==== Data provided
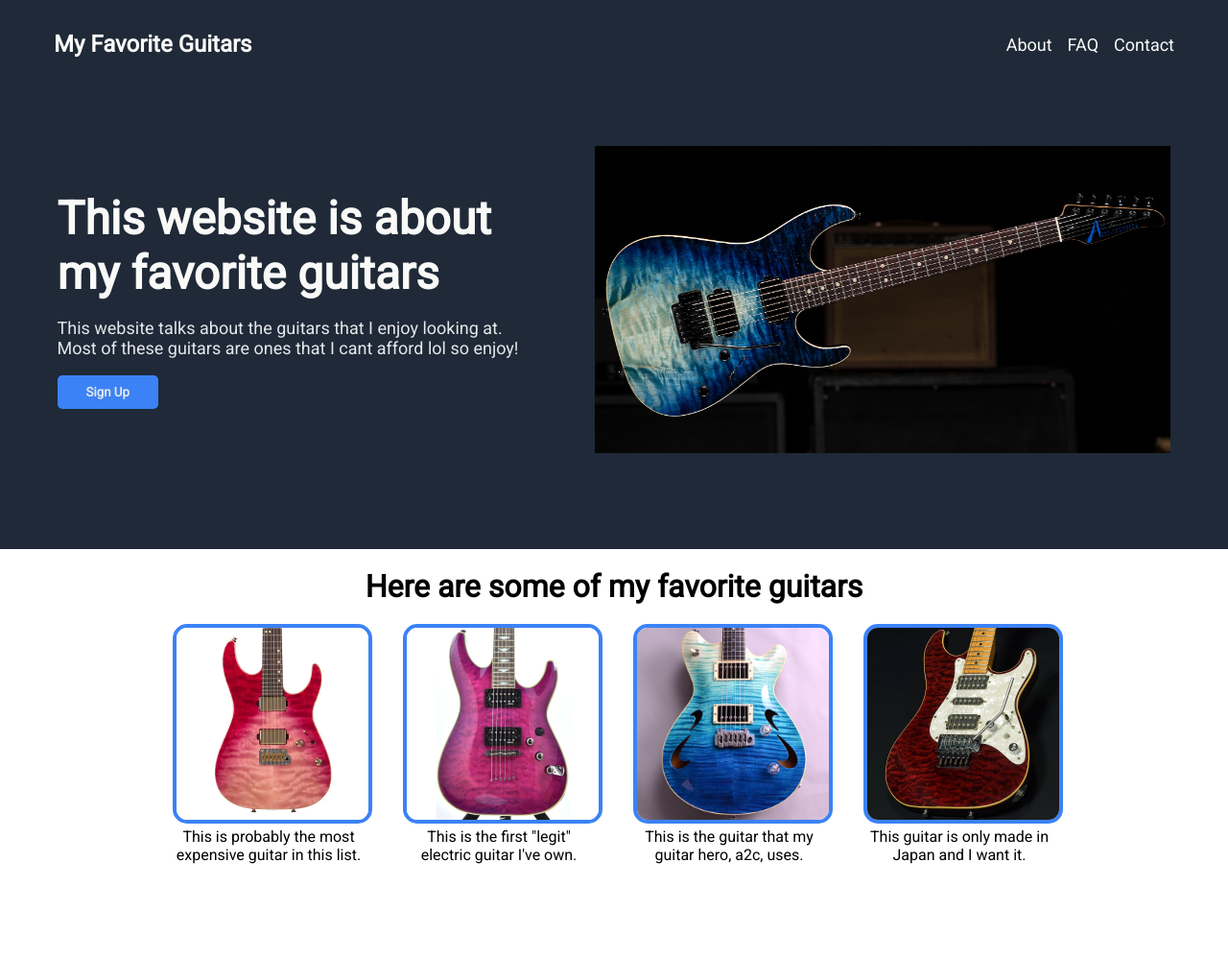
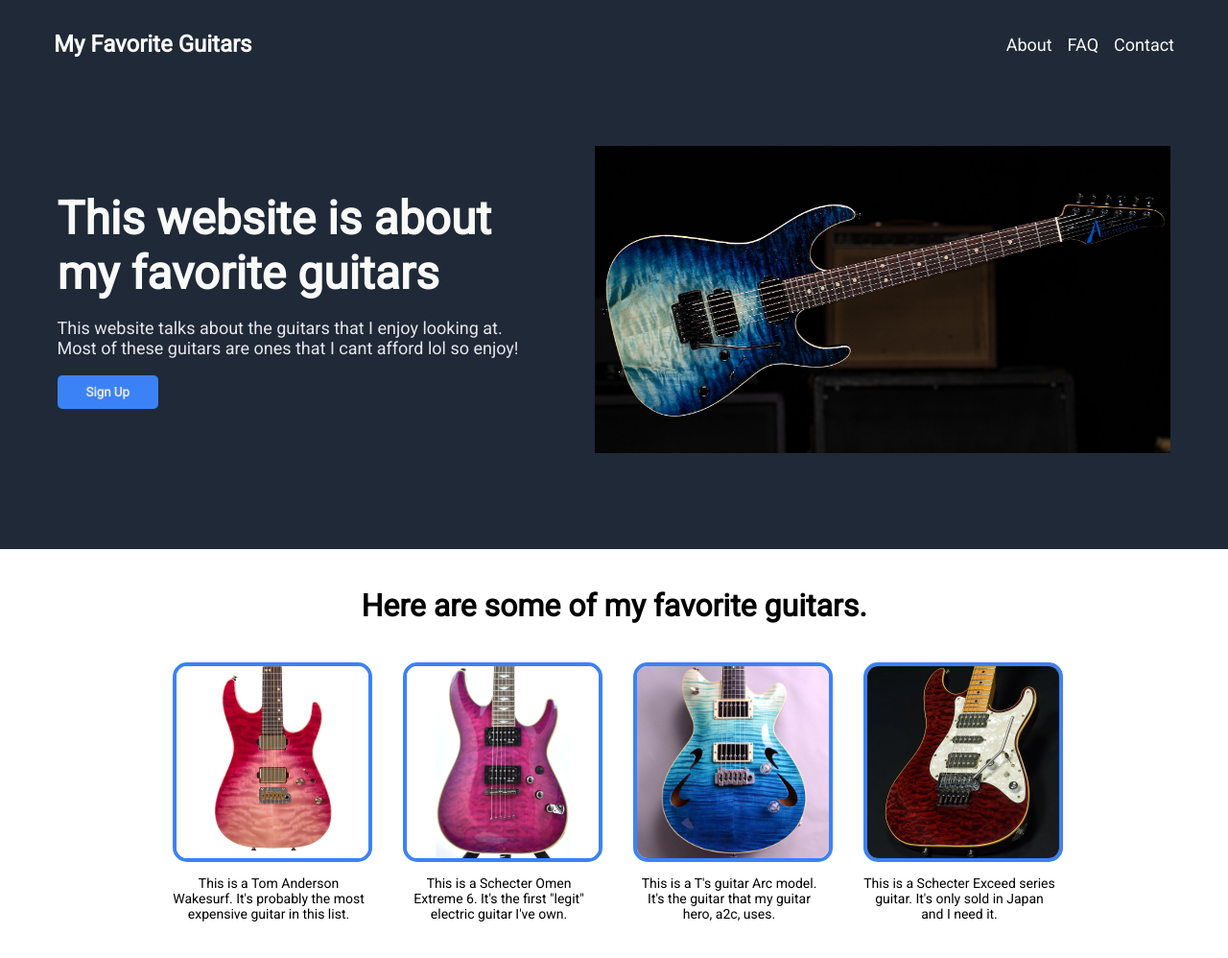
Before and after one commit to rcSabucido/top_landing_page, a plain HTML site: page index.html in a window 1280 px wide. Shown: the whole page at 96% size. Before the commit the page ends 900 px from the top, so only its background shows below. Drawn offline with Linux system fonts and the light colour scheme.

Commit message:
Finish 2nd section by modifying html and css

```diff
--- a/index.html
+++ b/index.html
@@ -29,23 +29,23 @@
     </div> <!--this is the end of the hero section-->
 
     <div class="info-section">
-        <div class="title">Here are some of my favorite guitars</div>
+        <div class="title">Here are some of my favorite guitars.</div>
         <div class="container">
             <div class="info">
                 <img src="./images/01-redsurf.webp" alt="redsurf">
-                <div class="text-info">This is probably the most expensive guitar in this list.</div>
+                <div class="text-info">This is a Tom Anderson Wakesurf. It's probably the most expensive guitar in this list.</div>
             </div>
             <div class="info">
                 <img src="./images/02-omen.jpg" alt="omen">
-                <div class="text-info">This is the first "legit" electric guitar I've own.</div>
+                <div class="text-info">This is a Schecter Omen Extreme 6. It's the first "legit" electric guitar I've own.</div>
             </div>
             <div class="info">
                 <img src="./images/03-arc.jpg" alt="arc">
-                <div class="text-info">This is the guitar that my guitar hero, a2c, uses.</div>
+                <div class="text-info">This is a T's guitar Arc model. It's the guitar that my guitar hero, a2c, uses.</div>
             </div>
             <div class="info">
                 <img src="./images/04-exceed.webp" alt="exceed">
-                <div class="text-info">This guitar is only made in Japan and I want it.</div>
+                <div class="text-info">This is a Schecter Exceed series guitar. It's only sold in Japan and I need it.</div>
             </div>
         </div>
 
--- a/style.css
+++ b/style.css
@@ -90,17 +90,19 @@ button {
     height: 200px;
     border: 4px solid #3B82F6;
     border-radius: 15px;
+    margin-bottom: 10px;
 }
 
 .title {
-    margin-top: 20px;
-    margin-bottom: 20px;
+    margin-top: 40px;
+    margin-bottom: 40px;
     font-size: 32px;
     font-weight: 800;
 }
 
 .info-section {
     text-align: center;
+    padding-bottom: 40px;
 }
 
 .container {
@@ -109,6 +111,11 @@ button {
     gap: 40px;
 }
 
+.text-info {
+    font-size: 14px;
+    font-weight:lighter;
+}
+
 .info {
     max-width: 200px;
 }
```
========
Your assignment: What you return should match the entries word for word, pictures aside.

Your solution:
Before and after one commit to rcSabucido/top_landing_page, a plain HTML site: page index.html in a window 1280 px wide. Shown: the whole page at 96% size. Before the commit the page ends 900 px from the top, so only its background shows below. Drawn offline with Linux system fonts and the light colour scheme.

Commit message:
Finish 2nd section by modifying html and css

```diff
--- a/index.html
+++ b/index.html
@@ -29,23 +29,23 @@
     </div> <!--this is the end of the hero section-->
 
     <div class="info-section">
-        <div class="title">Here are some of my favorite guitars</div>
+        <div class="title">Here are some of my favorite guitars.</div>
         <div class="container">
             <div class="info">
                 <img src="./images/01-redsurf.webp" alt="redsurf">
-                <div class="text-info">This is probably the most expensive guitar in this list.</div>
+                <div class="text-info">This is a Tom Anderson Wakesurf. It's probably the most expensive guitar in this list.</div>
             </div>
             <div class="info">
                 <img src="./images/02-omen.jpg" alt="omen">
-                <div class="text-info">This is the first "legit" electric guitar I've own.</div>
+                <div class="text-info">This is a Schecter Omen Extreme 6. It's the first "legit" electric guitar I've own.</div>
             </div>
             <div class="info">
                 <img src="./images/03-arc.jpg" alt="arc">
-                <div class="text-info">This is the guitar that my guitar hero, a2c, uses.</div>
+                <div class="text-info">This is a T's guitar Arc model. It's the guitar that my guitar hero, a2c, uses.</div>
             </div>
             <div class="info">
                 <img src="./images/04-exceed.webp" alt="exceed">
-                <div class="text-info">This guitar is only made in Japan and I want it.</div>
+                <div class="text-info">This is a Schecter Exceed series guitar. It's only sold in Japan and I need it.</div>
             </div>
         </div>
 
--- a/style.css
+++ b/style.css
@@ -90,17 +90,19 @@ button {
     height: 200px;
     border: 4px solid #3B82F6;
     border-radius: 15px;
+    margin-bottom: 10px;
 }
 
 .title {
-    margin-top: 20px;
-    margin-bottom: 20px;
+    margin-top: 40px;
+    margin-bottom: 40px;
     font-size: 32px;
     font-weight: 800;
 }
 
 .info-section {
     text-align: center;
+    padding-bottom: 40px;
 }
 
 .container {
@@ -109,6 +111,11 @@ button {
     gap: 40px;
 }
 
+.text-info {
+    font-size: 14px;
+    font-weight:lighter;
+}
+
 .info {
     max-width: 200px;
 }
```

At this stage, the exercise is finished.